Exercise aim — Restate every record word for word, without the pictures.

Stored dataset items
━━━━━━━━━━
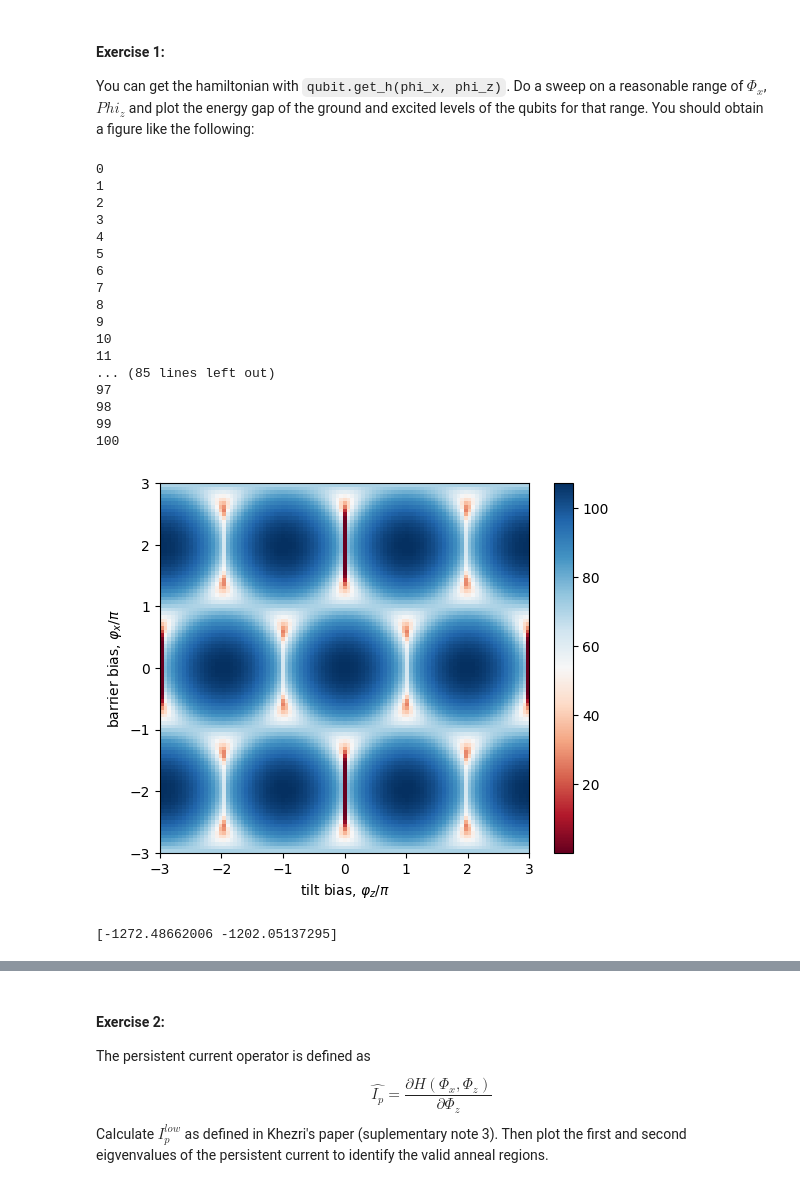
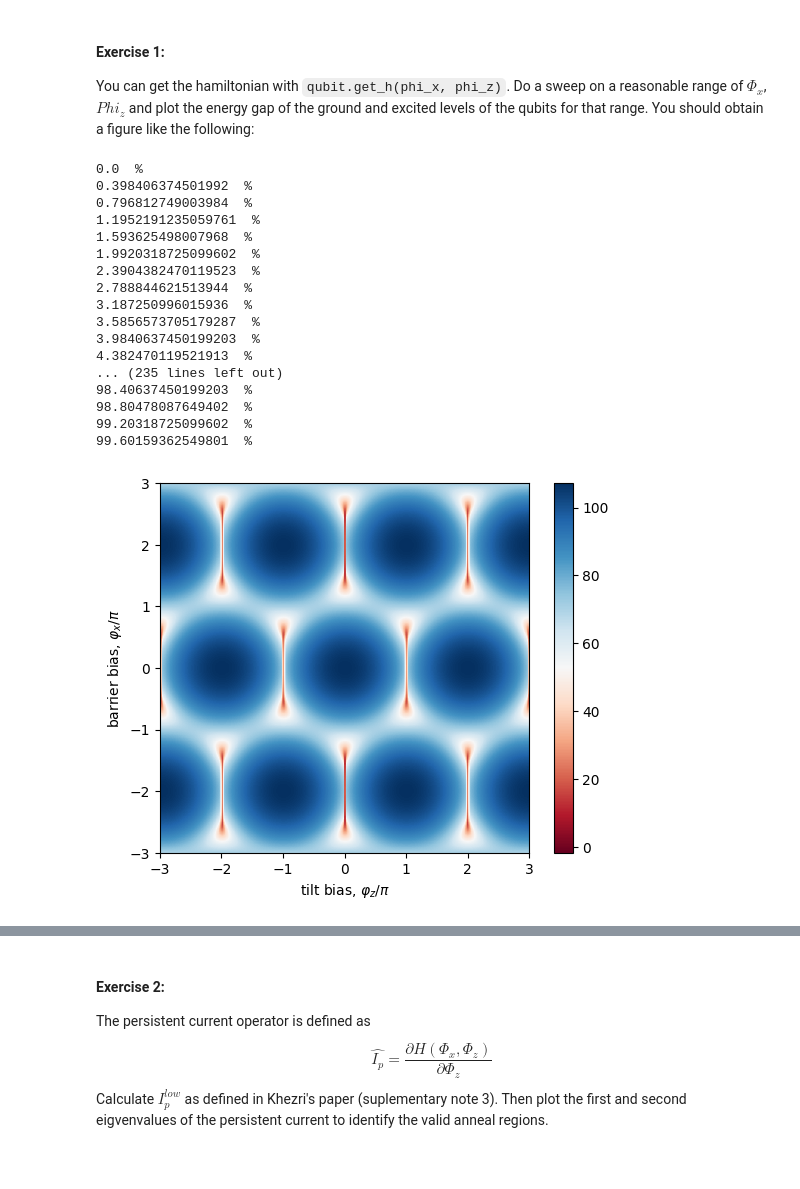
Before and after one commit to Omichego/haqtoberfest2024, a Jupyter notebook: challenges/analog_quantum_computing/notebooks/challenge.ipynb, the cells around one changed output, grey strips where cells are left out. Saved outputs shown, nothing was run; the diff lists cells and outputs as text; code cells hidden in the pictures.

```diff
--- a/challenges/analog_quantum_computing/notebooks/challenge.ipynb
+++ b/challenges/analog_quantum_computing/notebooks/challenge.ipynb
@@ -30,8 +47,8 @@ N = np.size( qubit.get_h(0., 0.) , 0)
 
 E0 = np.empty((Nx,Nz), dtype=np.float64)
 E1 = np.empty((Nx,Nz), dtype=np.float64)
-eigen0 = np.empty((N,), dtype=np.complex128)
-eigen1 = np.emptY((N,), dtype=np.complex128)
+eigen0 = np.empty((Nx,Nz,N,), dtype=np.complex128)
+eigen1 = np.empty((Nx,Nz,N,), dtype=np.complex128)
 
 delta = np.empty((Nx,Nz), dtype=np.float64)
 
@@ -41,52 +58,49 @@ for i in range(Nx):
         H = qubit.get_h(phix[i], phiz[j])
 
         # Calculate first two eigenvalues and eigenvectors
-        eigenvals, eigenvec = scipy.sparse.linalg.eigsh( H, k=2, which="SR")[0]
+        eigenvals, eigenvec = scipy.sparse.linalg.eigsh( H, k=2, which="SR")
+
+        # Eigenvec: v[:,i] represents ith eigenvector corresponding to eigenval[i]
+
         E0[i,j] = eigenvals[0]
         E1[i,j] = eigenvals[1]
-        eigen0[i,j] = eigenvec[0]
-        eigen1[i,j] = eigenvec[1]
+        eigen0[i,j] = eigenvec[:,0]
+        eigen1[i,j] = eigenvec[:,1]
 
         delta[i,j] = E1[i,j] - E0[i,j]
 
-    print(i) # progress bar
+    print(i/Nx*100, " %") # progress bar
 # %% [output]
-0
-1
-2
-3
-4
-5
-6
-7
-8
-9
-10
-11
-... (85 lines left out)
-97
-98
-99
-100
+0.0  %
+0.398406374501992  %
+0.796812749003984  %
+1.1952191235059761  %
+1.593625498007968  %
+1.9920318725099602  %
+2.3904382470119523  %
+2.788844621513944  %
+3.187250996015936  %
+3.5856573705179287  %
+3.9840637450199203  %
+4.382470119521913  %
+... (235 lines left out)
+98.40637450199203  %
+98.80478087649402  %
+99.20318725099602  %
+99.60159362549801  %
 # %%
 import matplotlib.pyplot as plt
 
-X, Y = np.meshgrid(phix/np.pi, phiy/np.pi)
+X, Y = np.meshgrid(phix/np.pi, phiz/np.pi)
 
 #plt.contourf(X, Y, delta, 10000, cmap='RdBu')
 plt.imshow(delta, cmap='RdBu', extent=[-3,3,-3,3])
 
 # row is phix, so in image this is vertical coordinate y
 # column is phiy, so in image this is horizontal coordinate x
 plt.xlabel(r'tilt bias, $\varphi_z/\pi$')
 plt.ylabel(r'barrier bias, $\varphi_x/\pi$')
 plt.colorbar()
 plt.show()
 # %% [output]
-[figure, old version]
+[figure, new version]
-# %%
-H = qubit.get_h(np.pi, 0)
-sortedEig = scipy.sparse.linalg.eigsh( H, k=2, which='SR')[0]
-print(sortedEig) #delta[i,j] = np.real(sortedEig[1]-sortedEig[0])
-# %% [output]
-[-1272.48662006 -1202.05137295]
```
Also changed, not shown: parts of 8 cells of this notebook.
━━━━━━━━━━
Solution to this exercise —
Before and after one commit to Omichego/haqtoberfest2024, a Jupyter notebook: challenges/analog_quantum_computing/notebooks/challenge.ipynb, the cells around one changed output, grey strips where cells are left out. Saved outputs shown, nothing was run; the diff lists cells and outputs as text; code cells hidden in the pictures.

```diff
--- a/challenges/analog_quantum_computing/notebooks/challenge.ipynb
+++ b/challenges/analog_quantum_computing/notebooks/challenge.ipynb
@@ -30,8 +47,8 @@ N = np.size( qubit.get_h(0., 0.) , 0)
 
 E0 = np.empty((Nx,Nz), dtype=np.float64)
 E1 = np.empty((Nx,Nz), dtype=np.float64)
-eigen0 = np.empty((N,), dtype=np.complex128)
-eigen1 = np.emptY((N,), dtype=np.complex128)
+eigen0 = np.empty((Nx,Nz,N,), dtype=np.complex128)
+eigen1 = np.empty((Nx,Nz,N,), dtype=np.complex128)
 
 delta = np.empty((Nx,Nz), dtype=np.float64)
 
@@ -41,52 +58,49 @@ for i in range(Nx):
         H = qubit.get_h(phix[i], phiz[j])
 
         # Calculate first two eigenvalues and eigenvectors
-        eigenvals, eigenvec = scipy.sparse.linalg.eigsh( H, k=2, which="SR")[0]
+        eigenvals, eigenvec = scipy.sparse.linalg.eigsh( H, k=2, which="SR")
+
+        # Eigenvec: v[:,i] represents ith eigenvector corresponding to eigenval[i]
+
         E0[i,j] = eigenvals[0]
         E1[i,j] = eigenvals[1]
-        eigen0[i,j] = eigenvec[0]
-        eigen1[i,j] = eigenvec[1]
+        eigen0[i,j] = eigenvec[:,0]
+        eigen1[i,j] = eigenvec[:,1]
 
         delta[i,j] = E1[i,j] - E0[i,j]
 
-    print(i) # progress bar
+    print(i/Nx*100, " %") # progress bar
 # %% [output]
-0
-1
-2
-3
-4
-5
-6
-7
-8
-9
-10
-11
-... (85 lines left out)
-97
-98
-99
-100
+0.0  %
+0.398406374501992  %
+0.796812749003984  %
+1.1952191235059761  %
+1.593625498007968  %
+1.9920318725099602  %
+2.3904382470119523  %
+2.788844621513944  %
+3.187250996015936  %
+3.5856573705179287  %
+3.9840637450199203  %
+4.382470119521913  %
+... (235 lines left out)
+98.40637450199203  %
+98.80478087649402  %
+99.20318725099602  %
+99.60159362549801  %
 # %%
 import matplotlib.pyplot as plt
 
-X, Y = np.meshgrid(phix/np.pi, phiy/np.pi)
+X, Y = np.meshgrid(phix/np.pi, phiz/np.pi)
 
 #plt.contourf(X, Y, delta, 10000, cmap='RdBu')
 plt.imshow(delta, cmap='RdBu', extent=[-3,3,-3,3])
 
 # row is phix, so in image this is vertical coordinate y
 # column is phiy, so in image this is horizontal coordinate x
 plt.xlabel(r'tilt bias, $\varphi_z/\pi$')
 plt.ylabel(r'barrier bias, $\varphi_x/\pi$')
 plt.colorbar()
 plt.show()
 # %% [output]
-[figure, old version]
+[figure, new version]
-# %%
-H = qubit.get_h(np.pi, 0)
-sortedEig = scipy.sparse.linalg.eigsh( H, k=2, which='SR')[0]
-print(sortedEig) #delta[i,j] = np.real(sortedEig[1]-sortedEig[0])
-# %% [output]
-[-1272.48662006 -1202.05137295]
```
Also changed, not shown: parts of 8 cells of this notebook.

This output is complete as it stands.